Genre: surrealism. Stars from Goodreads: 4.09. Stars from me: 3.5.
The book is described as an “occult twin of Alice in Wonderland” but I don’t think it’s accurate. If it can be compared to any book at all then it’s probably a very drunk version of Narnia.
The author, Leonora Carrington, was an eccentric person. She would cover her feet with mustard while sitting in a restaurant and would serve her guests breakfast made of their own hair that she had cut off while they were sleeping. Thus, I’m not sure if Leonora needed the help of any substances to create this book or it came to her naturally.
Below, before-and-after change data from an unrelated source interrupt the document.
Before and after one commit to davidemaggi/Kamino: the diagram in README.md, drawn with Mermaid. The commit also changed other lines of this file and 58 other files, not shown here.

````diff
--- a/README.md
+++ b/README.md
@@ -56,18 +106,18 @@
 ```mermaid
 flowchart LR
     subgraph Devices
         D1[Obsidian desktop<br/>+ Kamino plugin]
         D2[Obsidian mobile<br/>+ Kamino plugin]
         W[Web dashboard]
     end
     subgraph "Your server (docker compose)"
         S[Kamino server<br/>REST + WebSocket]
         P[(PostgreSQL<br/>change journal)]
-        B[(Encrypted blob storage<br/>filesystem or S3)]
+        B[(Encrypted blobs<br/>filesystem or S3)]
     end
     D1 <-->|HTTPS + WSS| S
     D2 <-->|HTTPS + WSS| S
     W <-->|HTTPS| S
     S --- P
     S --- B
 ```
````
The book feels like a lucid dream controlled by a fantasy loving person. The story starts with an old lady and cats but quickly progresses to a fairytale touched up by an apocalyptic approach. I’m not even sure if Leonora Carrington wanted to write the book or the book just happened accidentally while Leonora was having fun imagining her dream world.
The Hearing Trumpet has a hilarious main character and is very quotable. Here are some of the quotes:
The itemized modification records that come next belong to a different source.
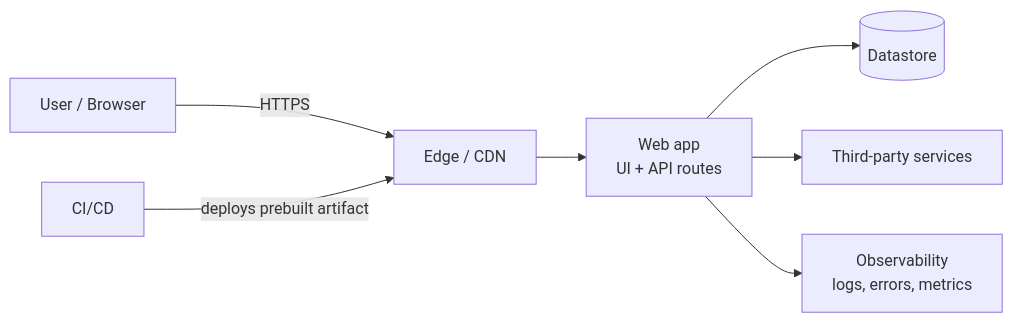
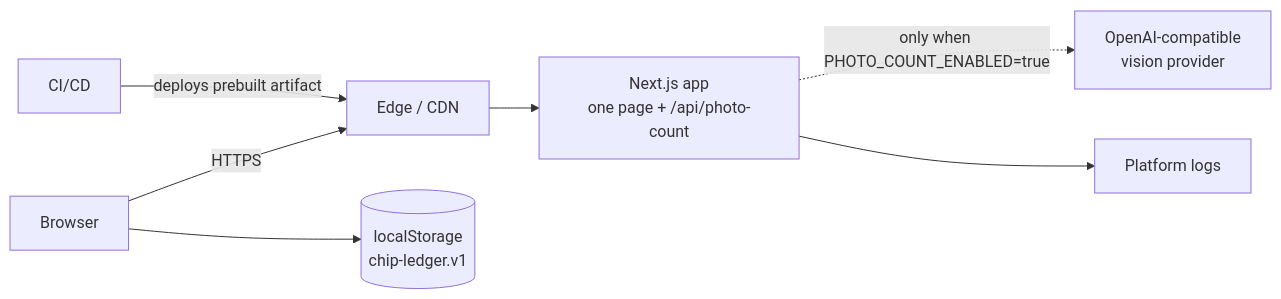
Before and after one commit to vicenteopaso/chip-ledger: the first of 2 diagrams in docs/ARCHITECTURE.md, drawn with Mermaid. The commit also changed other lines of this file and 19 other files, not shown here.

First line of the commit message:
docs: document the Chip Ledger app across governance docs

````diff
--- a/docs/ARCHITECTURE.md
+++ b/docs/ARCHITECTURE.md
@@ -16,9 +16,9 @@
 ```mermaid
 flowchart LR
-  U[User / Browser] -->|HTTPS| E[Edge / CDN]
-  E --> A[Web app<br/>UI + API routes]
-  A --> D[(Datastore)]
-  A --> X[Third-party services]
-  A --> O[Observability<br/>logs, errors, metrics]
+  U[Browser] -->|HTTPS| E[Edge / CDN]
+  E --> A[Next.js app<br/>one page + /api/photo-count]
+  U --> L[(localStorage<br/>chip-ledger.v1)]
+  A -.->|only when PHOTO_COUNT_ENABLED=true| X[OpenAI-compatible<br/>vision provider]
+  A --> O[Platform logs]
   CI[CI/CD] -->|deploys prebuilt artifact| E
 ```
````
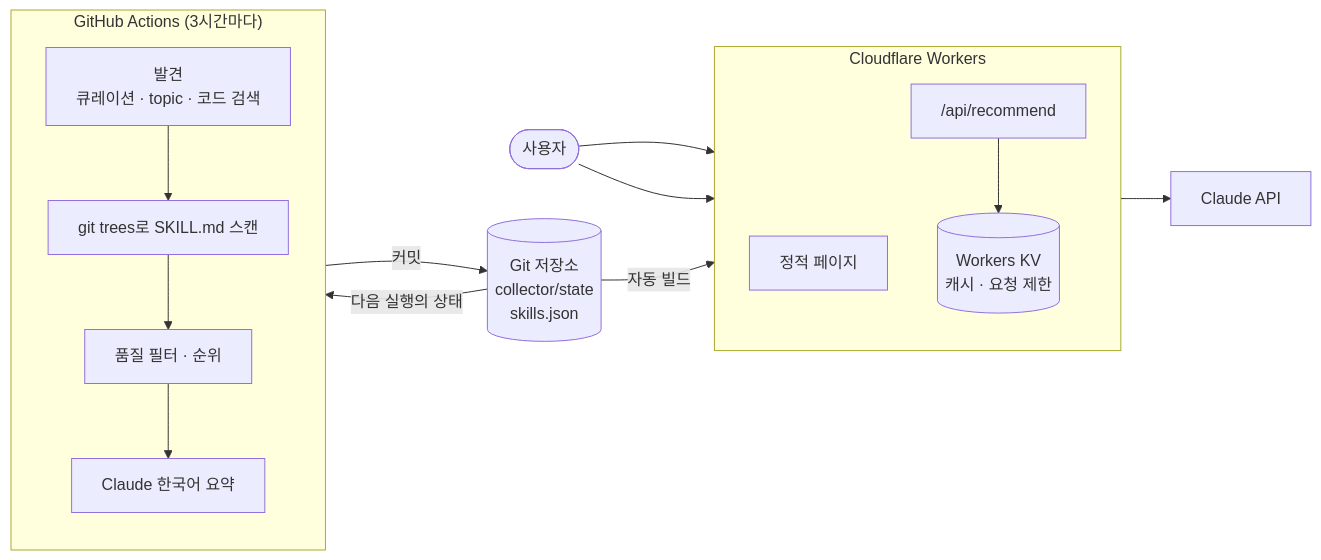
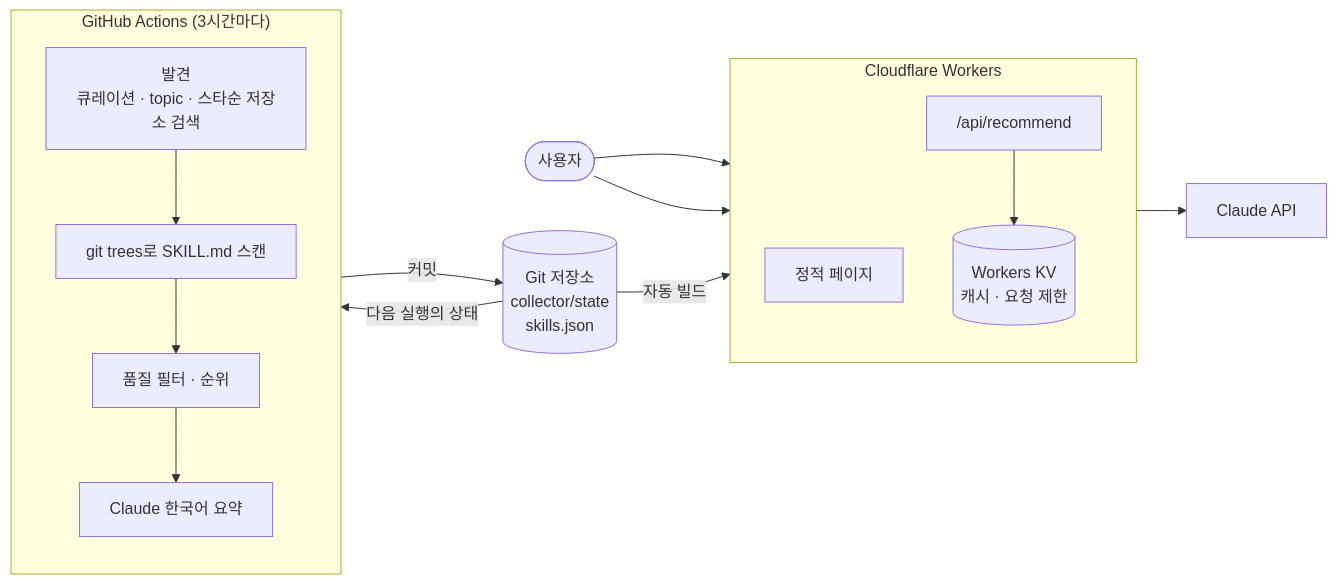
One commit to jhs3104/skillmoa changed the diagram in README.md. Above: the diagram before and after it, drawn with Mermaid. The commit also changed other lines of this file and 2 other files, not shown here.

````diff
--- a/README.md
+++ b/README.md
@@ -14,28 +14,28 @@
 ```mermaid
 flowchart LR
     subgraph actions["GitHub Actions (3시간마다)"]
         direction TB
-        sources["발견<br/>큐레이션 · topic · 코드 검색"]
+        sources["발견<br/>큐레이션 · topic · 스타순 저장소 검색"]
         scan["git trees로 SKILL.md 스캔"]
         filter["품질 필터 · 순위"]
         summarize["Claude 한국어 요약"]
         sources --> scan --> filter --> summarize
     end
 
     repo[("Git 저장소<br/>collector/state<br/>skills.json")]
     summarize -- 커밋 --> repo
     repo -- 다음 실행의 상태 --> sources
     repo -- 자동 빌드 --> cloudflare
 
     subgraph cloudflare["Cloudflare Workers"]
         direction TB
         pages["정적 페이지"]
         api["/api/recommend"]
         kv[("Workers KV<br/>캐시 · 요청 제한")]
         api --> kv
     end
 
     user(["사용자"]) --> pages
     user --> api
     api --> claude["Claude API"]
 ```
````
- “The fact that I have no teeth and never could wear dentures does not in any way discomfort me. I don’t have to bite anybody and there are all sorts of soft edible foods easy to procure and digestible to the stomach. […] I never eat meat as I think it is wrong to deprive animals of their life when they are so difficult to chew anyway.”
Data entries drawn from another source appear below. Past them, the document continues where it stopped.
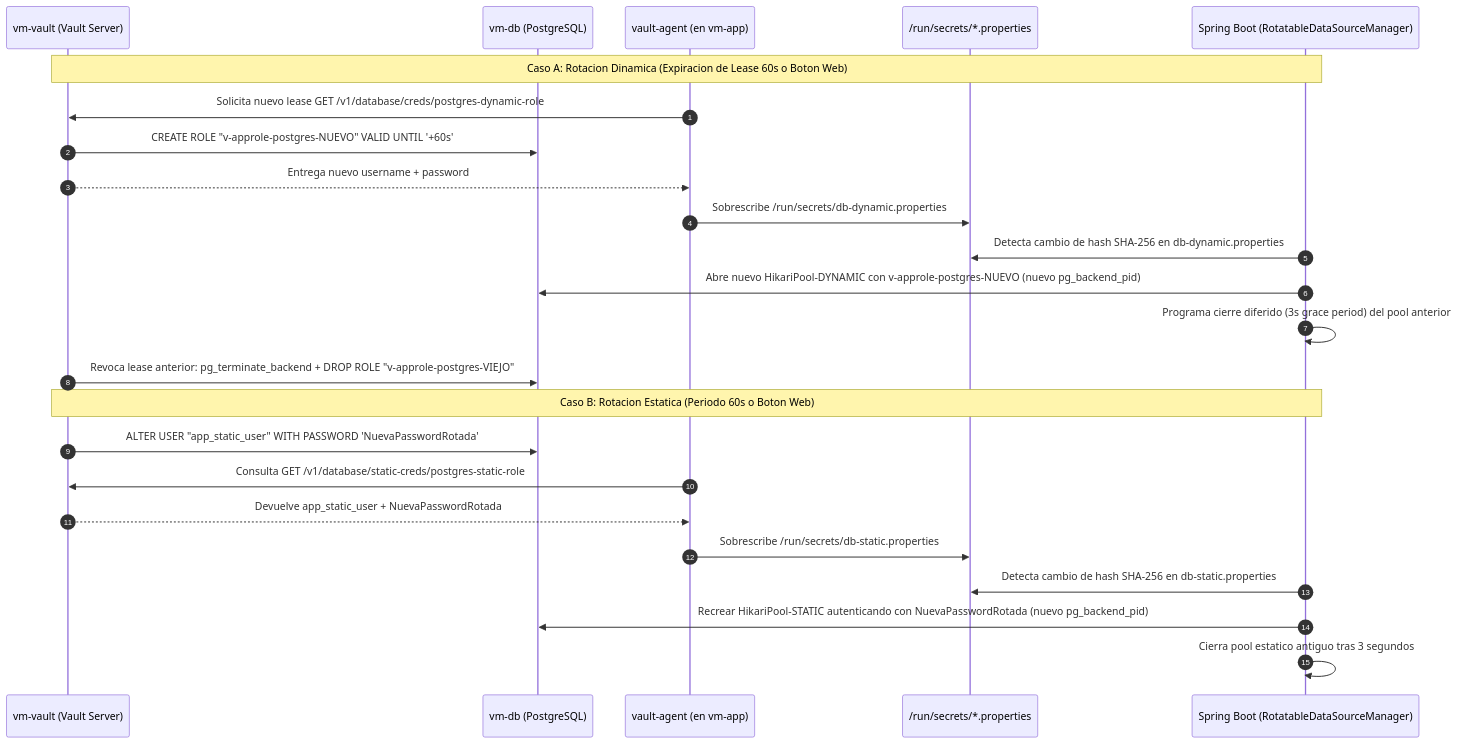
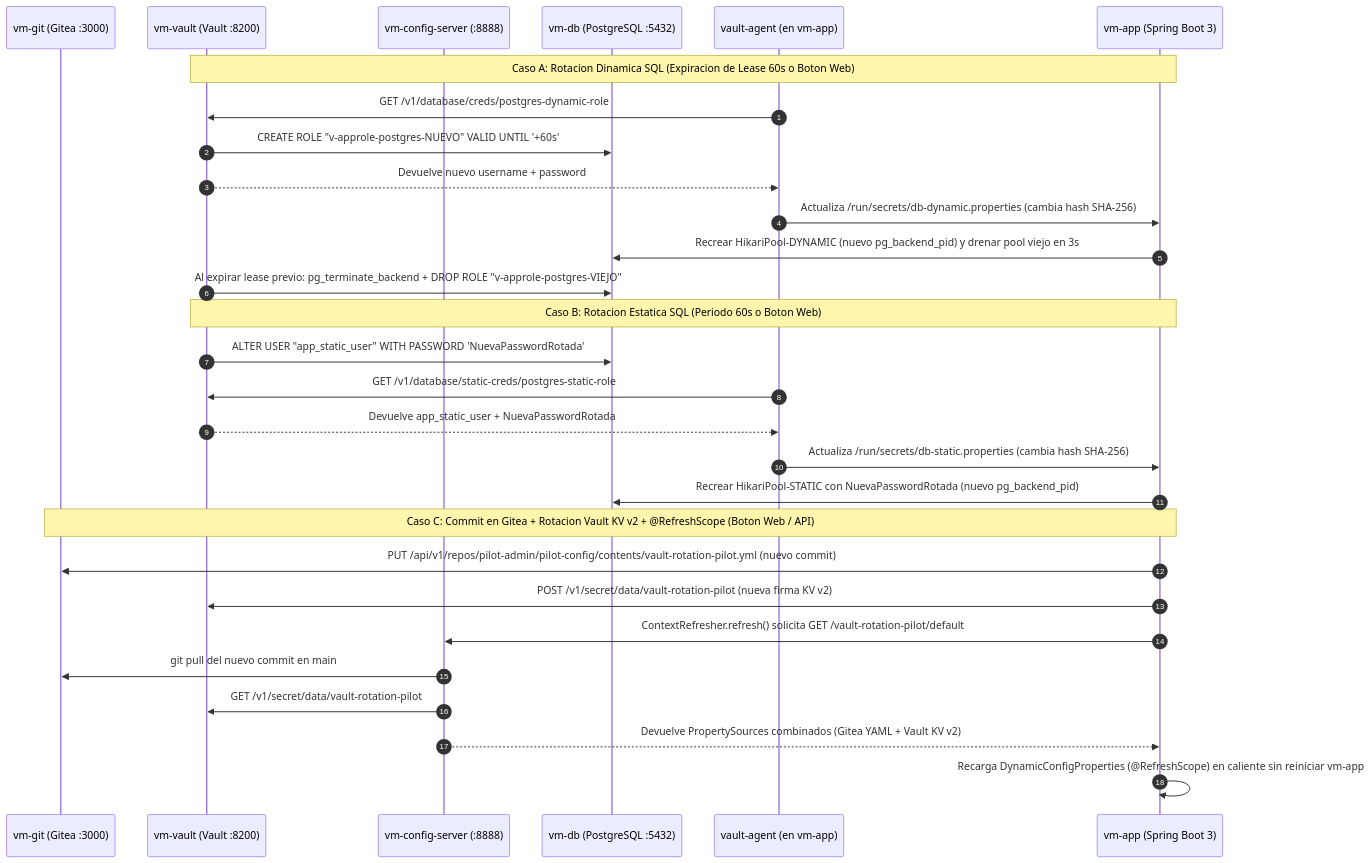
The third of 4 diagrams in docs/HOWTO-DUMMIES.md (aremox/vault), drawn with Mermaid before and after one commit. The commit also changed other lines of this file and 3 other files, not shown here.

````diff
--- a/docs/HOWTO-DUMMIES.md
+++ b/docs/HOWTO-DUMMIES.md
@@ -184,28 +190,34 @@
 ```mermaid
 sequenceDiagram
     autonumber
-    participant V as vm-vault (Vault Server)
-    participant DB as vm-db (PostgreSQL)
+    participant GIT as vm-git (Gitea :3000)
+    participant V as vm-vault (Vault :8200)
+    participant CFG as vm-config-server (:8888)
+    participant DB as vm-db (PostgreSQL :5432)
     participant AG as vault-agent (en vm-app)
-    participant FS as /run/secrets/*.properties
-    participant SB as Spring Boot (RotatableDataSourceManager)
+    participant SB as vm-app (Spring Boot 3)
 
-    Note over V,SB: Caso A: Rotacion Dinamica (Expiracion de Lease 60s o Boton Web)
-    AG->>V: Solicita nuevo lease GET /v1/database/creds/postgres-dynamic-role
+    Note over V,SB: Caso A: Rotacion Dinamica SQL (Expiracion de Lease 60s o Boton Web)
+    AG->>V: GET /v1/database/creds/postgres-dynamic-role
     V->>DB: CREATE ROLE "v-approle-postgres-NUEVO" VALID UNTIL '+60s'
-    V-->>AG: Entrega nuevo username + password
-    AG->>FS: Sobrescribe /run/secrets/db-dynamic.properties
-    SB->>FS: Detecta cambio de hash SHA-256 en db-dynamic.properties
-    SB->>DB: Abre nuevo HikariPool-DYNAMIC con v-approle-postgres-NUEVO (nuevo pg_backend_pid)
-    SB->>SB: Programa cierre diferido (3s grace period) del pool anterior
-    V->>DB: Revoca lease anterior: pg_terminate_backend + DROP ROLE "v-approle-postgres-VIEJO"
+    V-->>AG: Devuelve nuevo username + password
+    AG->>SB: Actualiza /run/secrets/db-dynamic.properties (cambia hash SHA-256)
+    SB->>DB: Recrear HikariPool-DYNAMIC (nuevo pg_backend_pid) y drenar pool viejo en 3s
+    V->>DB: Al expirar lease previo: pg_terminate_backend + DROP ROLE "v-approle-postgres-VIEJO"
 
-    Note over V,SB: Caso B: Rotacion Estatica (Periodo 60s o Boton Web)
+    Note over V,SB: Caso B: Rotacion Estatica SQL (Periodo 60s o Boton Web)
     V->>DB: ALTER USER "app_static_user" WITH PASSWORD 'NuevaPasswordRotada'
-    AG->>V: Consulta GET /v1/database/static-creds/postgres-static-role
+    AG->>V: GET /v1/database/static-creds/postgres-static-role
     V-->>AG: Devuelve app_static_user + NuevaPasswordRotada
-    AG->>FS: Sobrescribe /run/secrets/db-static.properties
-    SB->>FS: Detecta cambio de hash SHA-256 en db-static.properties
-    SB->>DB: Recrear HikariPool-STATIC autenticando con NuevaPasswordRotada (nuevo pg_backend_pid)
-    SB->>SB: Cierra pool estatico antiguo tras 3 segundos
+    AG->>SB: Actualiza /run/secrets/db-static.properties (cambia hash SHA-256)
+    SB->>DB: Recrear HikariPool-STATIC con NuevaPasswordRotada (nuevo pg_backend_pid)
+
+    Note over GIT,SB: Caso C: Commit en Gitea + Rotacion Vault KV v2 + @RefreshScope (Boton Web / API)
+    SB->>GIT: PUT /api/v1/repos/pilot-admin/pilot-config/contents/vault-rotation-pilot.yml (nuevo commit)
+    SB->>V: POST /v1/secret/data/vault-rotation-pilot (nueva firma KV v2)
+    SB->>CFG: ContextRefresher.refresh() solicita GET /vault-rotation-pilot/default
+    CFG->>GIT: git pull del nuevo commit en main
+    CFG->>V: GET /v1/secret/data/vault-rotation-pilot
+    CFG-->>SB: Devuelve PropertySources combinados (Gitea YAML + Vault KV v2)
+    SB->>SB: Recarga DynamicConfigProperties (@RefreshScope) en caliente sin reiniciar vm-app
 ```
````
- “If I remember correctly writers usually find some excuse for their books, although why one should excuse oneself for having such a quiet and peaceful occupation I really don’t know. Military people never seem to apologize for killing each other yet novelists feel ashamed for writing some nice inert paper book that is not certain to be read by anybody.”
- “It is impossible to understand how millions and millions of people all obey a sickly collection of gentlemen that call themselves ‘Government’. […] It is a form of planetary hypnosis, and very unhealthy’”
- “I’m sure it would be very pleasant and healthy for human beings to have no authority whatever. They would have to think for themselves, instead of always being told what to do.”
I still can’t suggest this book to anybody because I’m not sure it’s possible to enjoy the book without hitting a moment of occult overdose at some point.